Completely new opportunities for the chemical industry arise from distributed manufacturing/3D printing in terms of developing innovative feedstock and driving new revenue streams. While more than 3,000 materials are used in conventional component manufacturing, only about 30 are available for 3D printing. The market for chemical powder materials is predicted to be more than $630 million annually by 2020.

Worker safety can be enhanced by the addition of smart tags on wearables, which could alert workers on exposure to dangerous substances (like toxic gases) or help locate workers in cases of emergency. Moreover, alerts could be triggered if employees work out of their designated or authorized working area (“connected worker”).

Taking your supply chain to another level

There is a lot of untapped potential for new IoT and machine learning technologies in supply chain. Think about using advanced analytics to increase forecast accuracy leading to improvements along the entire sales and operations planning process and related KPIs.

Advanced analytics and machine learning could be used for mitigating risks of supply chain disruptions. For example, in natural disasters shipments could be automatically re-routed to meet on-time delivery goals and customer commitments at minimum costs.

Another opportunity resides in optimizing the use of transportation assets and related costs. Moving chemicals often means considering special equipment and complex compliance requirements so empty backhauls are the norm rather than the exception. Machine learning could better leverage transportation assets to drive waste out of the logistics function, decreasing costs and optimizing asset utilization.

Innovate by getting closer to your customer

Over the last few years, the “asset-intensive” chemical industry has focused its efforts towards optimizing plant and asset operations. However, there is huge untapped potential to develop innovative, customer-centric business models and services. Here are a few examples of how chemical companies could benefit by better leveraging IoT and machine learning at the customer frontend:

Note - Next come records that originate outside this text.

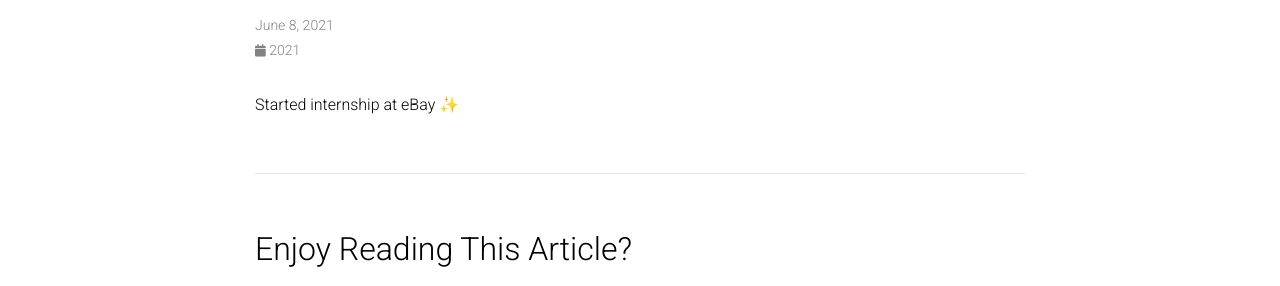
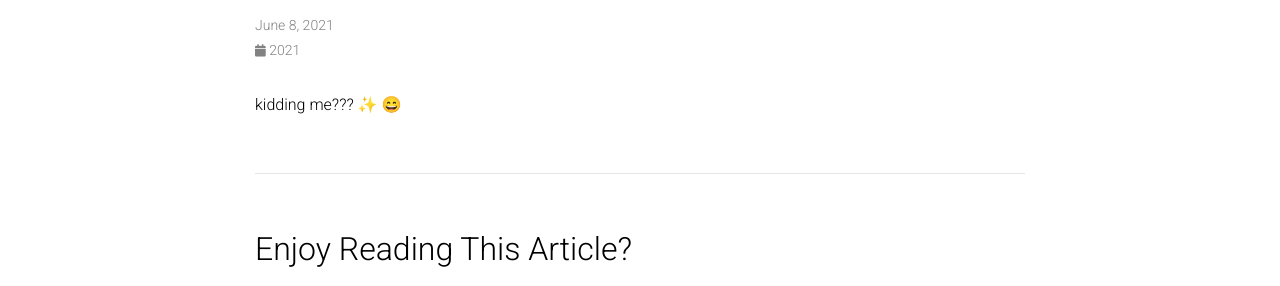
Before and after one commit to ziyanyang/ziyanyang.github.io, a Jekyll site: the page built from _news/announcement_1.md, in a window 1280 px wide. Shown: the part 146-432 px from the top of the page. Built offline with Jekyll 4.4.1, drawn with Linux system fonts in a browser that asks for light colours; emoji names are drawn with the system emoji font; comment, search, counter and statistics services are not loaded; a style sheet for code colours, icons or effects is not loaded.

Commit message:
Update announcement_1.md

```diff
--- a/_news/announcement_1.md
+++ b/_news/announcement_1.md
@@ -1,7 +1,7 @@
 ---
 layout: post
-date: 2021-06-08 15:59:00-0400
+date: 2021-06-08 07:59:00-0400
 inline: true
 ---
 
-Started internship at eBay :sparkles:
+kidding me??? :sparkles: :smile:
```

  • Leverage sensors and telemetry to implement vendor/supplier managed inventory concepts and completely automate the replenishment process (“no” or “low-touch” order-to-delivery).
  • Monitor customers’ manufacturing process parameters in real-time via sensor technology, leverage advanced algorithms to correlate process parameters with the quality of (semi-) finished products, sell first-pass quality as a business outcome rather than selling products, and offer benchmark data as a service.
  • Use advanced algorithms to better understand customers’ buying behavior and patterns, adjust product and service portfolio, and identify cross-selling opportunities to increase customer loyalty and purchases.
  • Get visibility into customer/market sentiment via capturing and processing unstructured data from social media, then respond with appropriate marketing campaigns and innovative service offerings.

Moving forward with IoT

By using IoT with machine learning, chemical companies can move forward and gain positive business results. Chatha said industrial businesses already have or are building the foundations for incorporating IoT and machine learning. Overall, IoT can help the chemical industry keep up with changing times and better meet the needs of shareholders and customers. However, having clean and abundant data available to train algorithms and build high-quality models that predict high-quality results is pivotal to success. Another critical success factor is having highly skilled data scientists; they are key to rapid adoption of IoT and machine learning in the chemical industry.

Learn how to innovate at scale by incorporating individual innovations back to the core business to drive tangible business value by reading “Accelerating Digital Transformation in Chemicals.” Explore how to bring Industry 4.0 insights into your business today by reading “Industry 4.0: What’s Next?”

About Stefan Guertzgen

Dr. Stefan Guertzgen is the global director of Industry Solution Marketing for Chemicals at SAP. He is responsible for driving industry thought leadership, positioning & messaging, and strategic portfolio decisions for chemicals.